═════ DATA SUPPLIED ═════
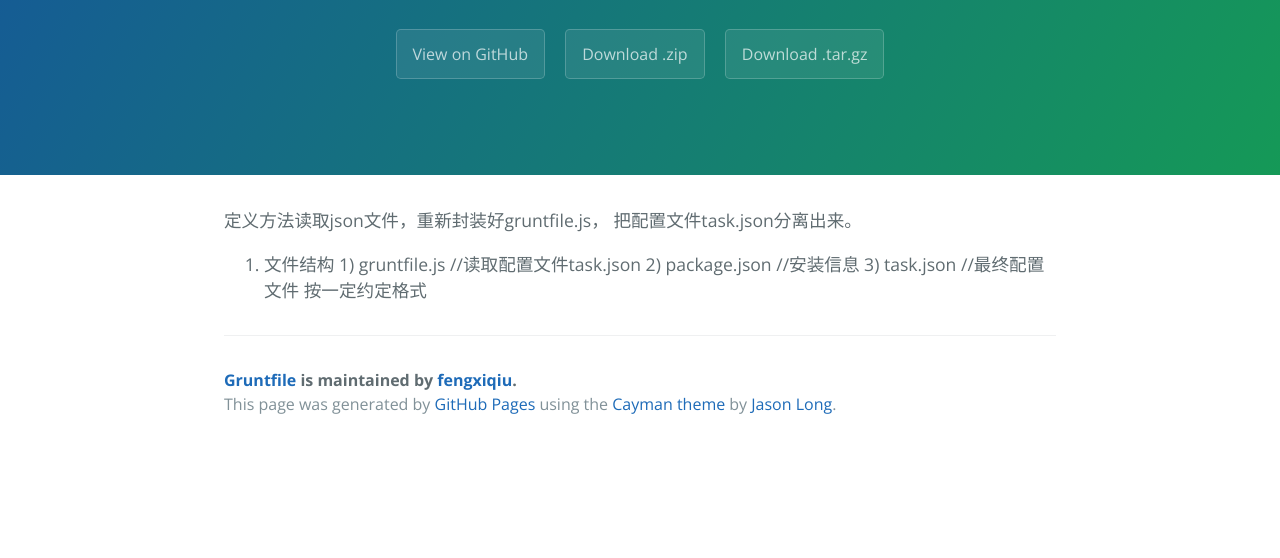
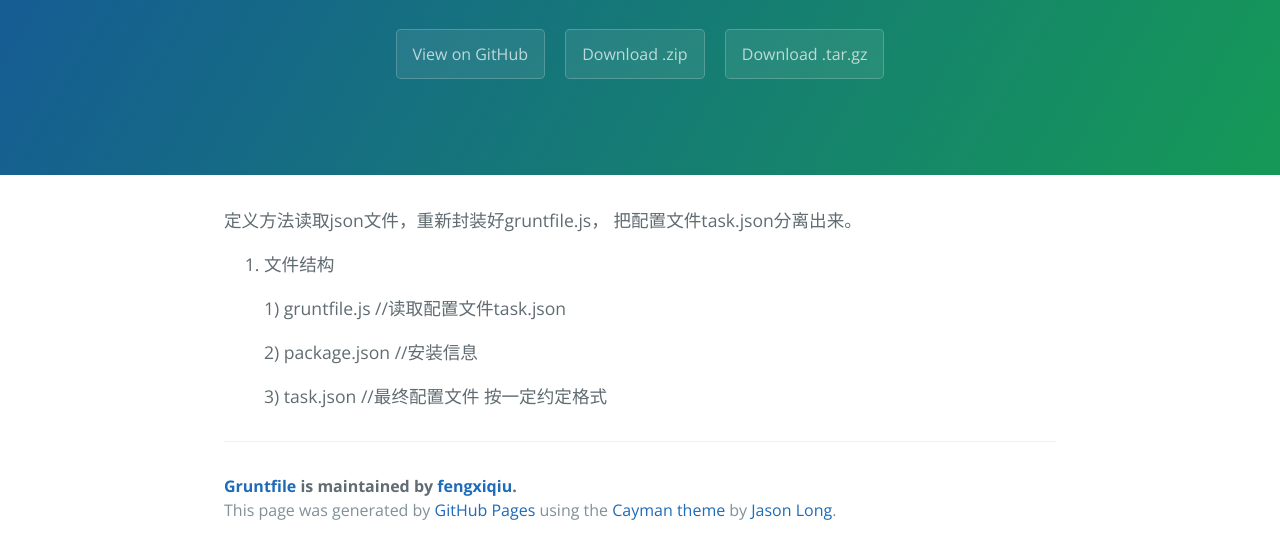
Before and after one commit to fengxiqiu/gruntfile, a website: page index.html in a window 1280 px wide. Shown: the part 208-766 px from the top of the page. Drawn offline with nearby package versions, Linux system fonts and the light colour scheme.

Commit message:
Update index.html

```diff
--- a/index.html
+++ b/index.html
@@ -22,10 +22,12 @@
       <p>定义方法读取json文件，重新封装好gruntfile.js， 把配置文件task.json分离出来。</p>
 
 <ol>
-<li>文件结构
-1) gruntfile.js //读取配置文件task.json
-2) package.json //安装信息
-3) task.json  //最终配置文件 按一定约定格式</li>
+<li>
+  <p>文件结构</p>
+<p>1) gruntfile.js //读取配置文件task.json</p>
+<p>2) package.json //安装信息</p>
+<p>3) task.json  //最终配置文件 按一定约定格式</p>
+</li>
 </ol>
 
       <footer class="site-footer">
```
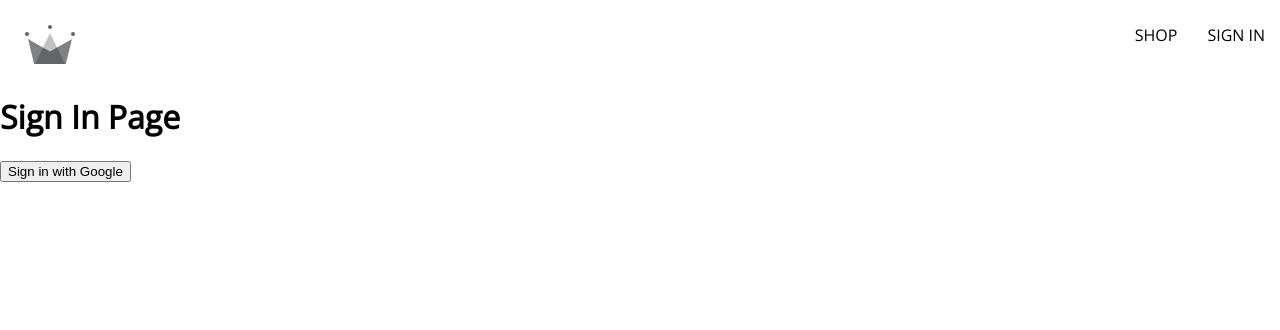
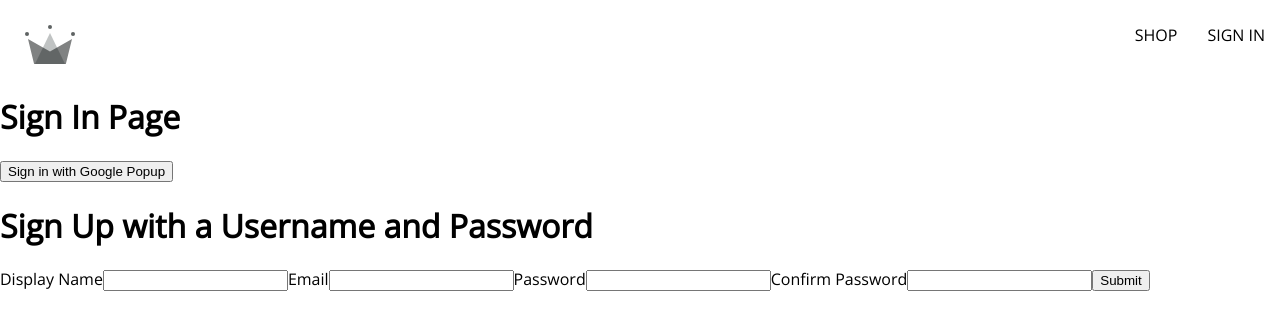
Before and after one commit to reedwhetstone/ecommerce-store, a React (Create React App) app: page /sign-in in a window 1280 px wide. Shown: the top 330 px of the page. Built offline with nearby package versions, Linux system fonts and the light colour scheme.

Commit message:
Litterally black magic submit form setup w/ react
whatamidoing.jpg

```diff
--- /dev/null
+++ b/src/components/sign-up-form/sign-up-form.component.jsx
@@ -0,0 +1,43 @@
+/** @format */
+import { useState } from 'react';
+
+const defaultFormFields = {
+  displayName: '',
+  email: '',
+  password: '',
+  confirmPassword: '',
+};
+
+const SignUpForm = () => {
+  const [formFields, setFormFields] = useState(defaultFormFields);
+  const { displayName, email, password, confirmPassword } = formFields;
+
+  const handleChange = (event) => {
+    const { name, value } = event.target;
+
+    setFormFields({ ...formFields, [name]: value });
+  };
+
+  return (
+    <div>
+      <h1>Sign Up with a Username and Password</h1>
+      <form onSubmit={() => {}}>
+        <label>Display Name</label>
+        <input type="text" onChange={handleChange} name="displayName" value={displayName} required />
+
+        <label>Email</label>
+        <input type="email" onChange={handleChange} name="email" value={email} required />
+
+        <label>Password</label>
+        <input type="password" onChange={handleChange} name="password" value={password} required />
+
+        <label>Confirm Password</label>
+        <input type="password" onChange={handleChange} name="confirmPassword" value={confirmPassword} required />
+
+        <button type="submit">Submit</button>
+      </form>
+    </div>
+  );
+};
+
+export default SignUpForm;
--- /dev/null
+++ b/src/components/sign-up-form/sign-up-form.styles.scss
@@ -0,0 +1,6 @@
+/** @format */
+
+div {
+  display: flex;
+  flex-direction: column;
+}
--- a/src/routes/sign-in/sign-in.component.jsx
+++ b/src/routes/sign-in/sign-in.component.jsx
@@ -1,16 +1,24 @@
 /** @format */
 
-import { signInWithGooglePopup, createUserDocumentFromAuth } from '../../utils/firebase/firebase.utils';
+import { useEffect } from 'react';
+import { getRedirectResult } from 'firebase/auth';
+
+import SignInComponent from '../../components/sign-up-form/sign-up-form.component';
+
+import { auth, signInWithGooglePopup, createUserDocumentFromAuth } from '../../utils/firebase/firebase.utils';
+import SignUpForm from '../../components/sign-up-form/sign-up-form.component';
 
 const SignIn = () => {
-  const logGoogleUser = async () => {
+  const logGooglePopupUser = async () => {
     const { user } = await signInWithGooglePopup();
     const userDocRef = await createUserDocumentFromAuth(user);
   };
+
   return (
     <div>
       <h1>Sign In Page</h1>
-      <button onClick={logGoogleUser}>Sign in with Google</button>
+      <button onClick={logGooglePopupUser}>Sign in with Google Popup</button>
+      <SignUpForm />
     </div>
   );
 };
--- a/src/utils/firebase/firebase.utils.js
+++ b/src/utils/firebase/firebase.utils.js
@@ -21,14 +21,15 @@
 // Initialize Firebase
 const firebaseApp = initializeApp(firebaseConfig);
 
-const provider = new GoogleAuthProvider();
+const googleProvider = new GoogleAuthProvider();
 
-provider.setCustomParameters({
+googleProvider.setCustomParameters({
   prompt: 'select_account',
 });
 
 export const auth = getAuth();
-export const signInWithGooglePopup = () => signInWithPopup(auth, provider);
+export const signInWithGooglePopup = () => signInWithPopup(auth, googleProvider);
+export const signInWithGoogleRedirect = () => signInWithRedirect(auth, googleProvider);
 
 export const db = getFirestore();
 
```
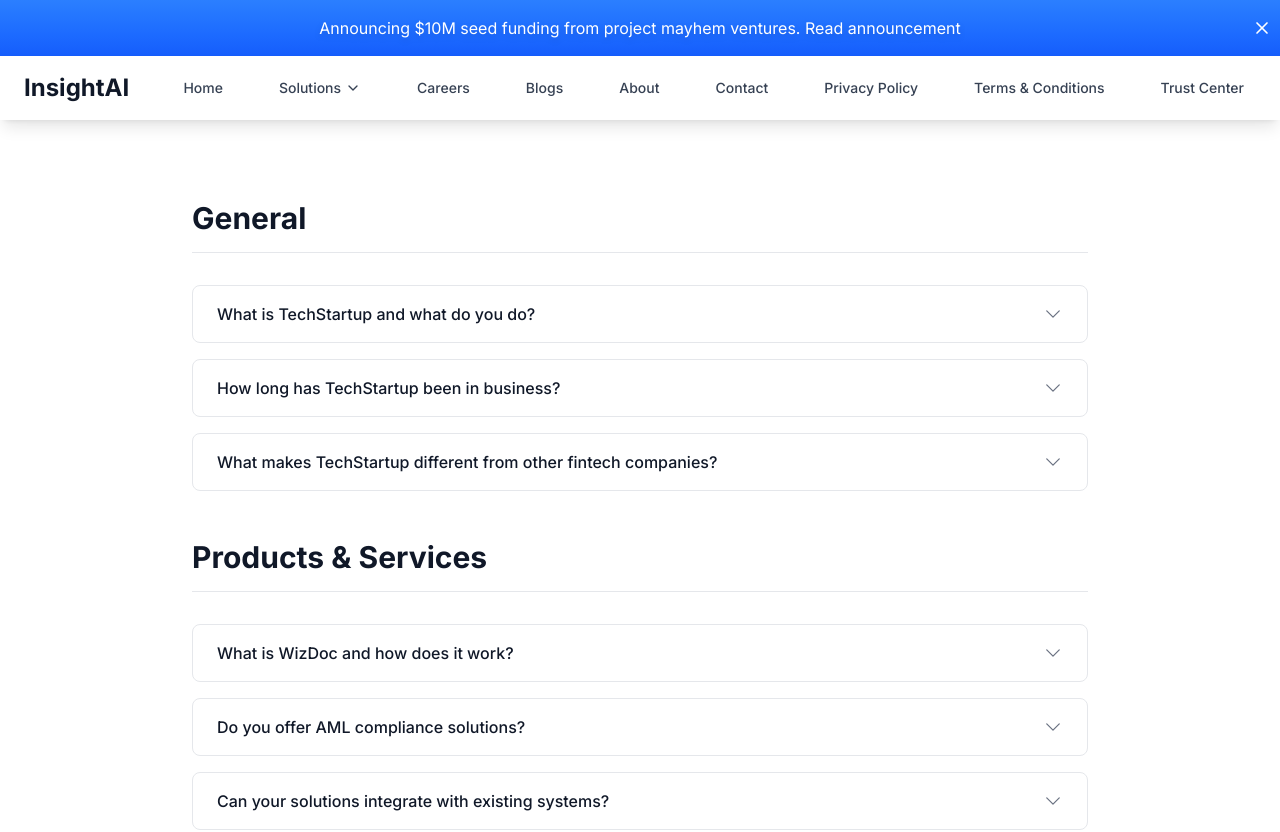
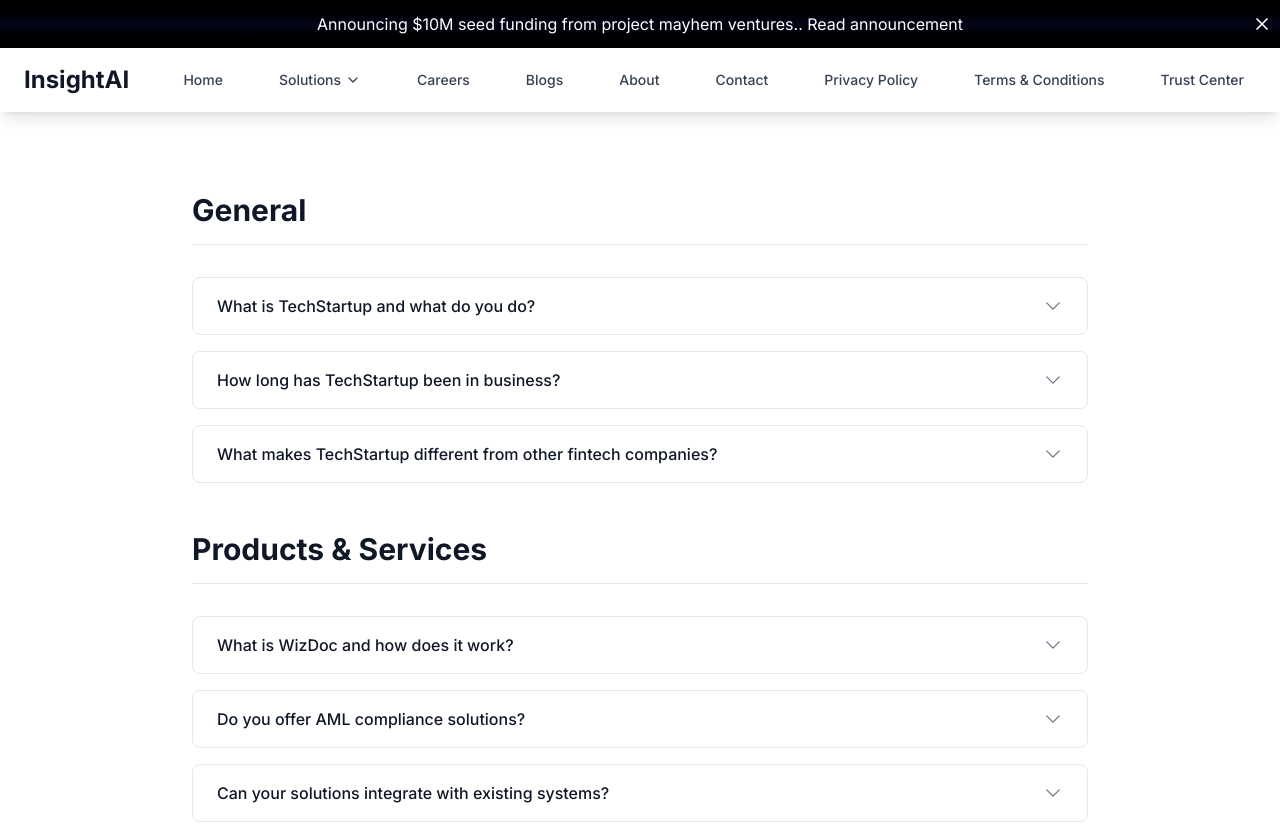
Before and after one commit to pnk-ltoc-892/intern-project, a Next.js app: page /faqs in a window 1280 px wide. Shown: the top 832 px of the page. Built offline with nearby package versions, Linux system fonts and the light colour scheme.

Commit message:
Fix Banner Component - Fix the white space  on closing - Make the banner text dynamic

```diff
--- a/src/components/common/Banner.tsx
+++ b/src/components/common/Banner.tsx
@@ -1,16 +1,18 @@
 import { StickyBanner } from "@/components/ui/sticky-banner";
+import { bannerText } from "@/data/Banner";
+
 
 export default function Banner() {
   return (
     <div className="relative flex w-full flex-col overflow-y-auto">
       <StickyBanner
-            className="bg-gradient-to-b from-blue-500 to-blue-600"
+            className="bg-gradient-to-t from-black via-slate-950 to-black"
             hideOnScroll={true}
       >
         <p className="mx-0 max-w-[90%] text-white drop-shadow-md">
-          Announcing $10M seed funding from project mayhem ventures.{" "}
-          <a href="#" className="transition duration-200 hover:underline">
-            Read announcement
+          {bannerText.message}.{" "}
+          <a href={bannerText.link.href} className="transition duration-200 hover:underline">
+            {bannerText.link.text}
           </a>
         </p>
       </StickyBanner>
--- a/src/components/ui/sticky-banner.tsx
+++ b/src/components/ui/sticky-banner.tsx
@@ -16,7 +16,6 @@
     const { scrollY } = useScroll();
 
     useMotionValueEvent(scrollY, "change", (latest) => {
-        console.log(latest);
         if (hideOnScroll && latest > 40) {
             setOpen(false);
         } else {
@@ -27,7 +26,7 @@
     return (
         <motion.div
             className={cn(
-                "sticky inset-x-0 top-0 z-40 flex min-h-14 w-full items-center justify-center bg-transparent px-4 py-1",
+                "sticky inset-x-0 top-0 z-40 bg-transparent overflow-hidden",
                 className,
             )}
             initial={{
@@ -37,13 +36,17 @@
             animate={{
                 y: open ? 0 : -100,
                 opacity: open ? 1 : 0,
+                height: open ? "auto" : 0,
             }}
             transition={{
-                duration: 0.3,
+                duration: 0.25,
                 ease: "easeInOut",
             }}
         >
-            {children}
+
+            <div className="flex w-full items-center justify-center py-3">
+                {children}
+            </div>
 
             <motion.button
                 initial={{
--- /dev/null
+++ b/src/data/Banner.ts
@@ -0,0 +1,9 @@
+// src/data/banner.ts
+
+export const bannerText = {
+    message: `Announcing $10M seed funding from project mayhem ventures.`,
+    link: {
+        text: "Read announcement",
+        href: "#",
+    },
+};
```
═════
_WHAT NEEDS TO BE DONE_: Return the lines containing "ventures", taking each one from the listing.

_ANSWER TO THIS PROBLEM_:
-          Announcing $10M seed funding from project mayhem ventures.{" "}
+    message: `Announcing $10M seed funding from project mayhem ventures.`,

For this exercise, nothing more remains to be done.